**TASK REQUIREMENTS**
Every line of the entries below that mentions "element" is to be copied out.

Extracted records

--------------------------------

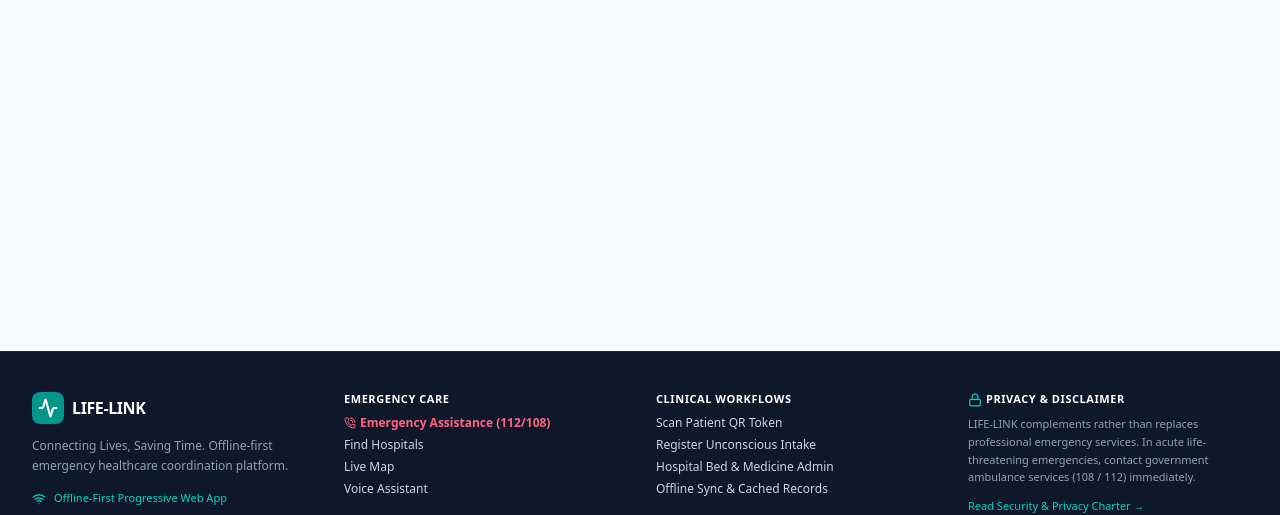
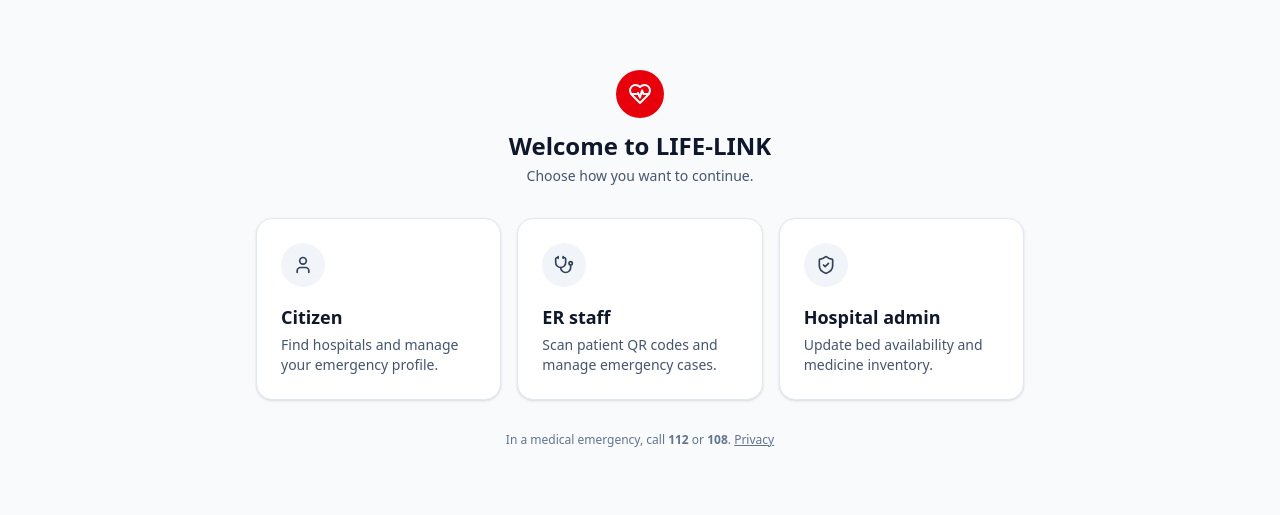
Before and after one commit to Anushreeks-2007/LIFE-LINK, a React (Vite) app: page /select-role in a window 1280 px wide. Shown: the part 174-689 px from the top of the page. Built offline with nearby package versions, Linux system fonts and the light colour scheme; no server answers.

Commit message:
Added login and signin page

```diff
--- a/src/App.jsx
+++ b/src/App.jsx
@@ -52,14 +52,14 @@ export default function App() {
                 <Routes>
                   {/* Public */}
                   <Route path="/auth" element={<AuthPage />} />
+                  <Route path="/select-role" element={<RoleSelectPage />} />
+                  <Route path="/login/:role" element={<RoleLoginPage />} />
                   <Route path="/reset-password" element={<ResetPasswordPage />} />
                   <Route path="/privacy-help" element={<PrivacyHelpPage />} />
 
                   {/* Any signed-in user */}
                   <Route element={<RequireAuth />}>
                     <Route path="/" element={<LandingPage />} />
-                    <Route path="/select-role" element={<RoleSelectPage />} />
-                    <Route path="/login/:role" element={<RoleLoginPage />} />
                     <Route path="/hospitals" element={<HospitalDiscoveryPage />} />
                     <Route path="/hospitals/:id" element={<HospitalDetailsPage />} />
                     <Route path="/map" element={<InteractiveHospitalMapPage />} />
```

--------------------------------

**OUTPUT OF THE EXERCISE**
                   <Route path="/auth" element={<AuthPage />} />
+                  <Route path="/select-role" element={<RoleSelectPage />} />
+                  <Route path="/login/:role" element={<RoleLoginPage />} />
                   <Route path="/reset-password" element={<ResetPasswordPage />} />
                   <Route path="/privacy-help" element={<PrivacyHelpPage />} />
                   <Route element={<RequireAuth />}>
                     <Route path="/" element={<LandingPage />} />
-                    <Route path="/select-role" element={<RoleSelectPage />} />
-                    <Route path="/login/:role" element={<RoleLoginPage />} />
                     <Route path="/hospitals" element={<HospitalDiscoveryPage />} />
                     <Route path="/hospitals/:id" element={<HospitalDetailsPage />} />
                     <Route path="/map" element={<InteractiveHospitalMapPage />} />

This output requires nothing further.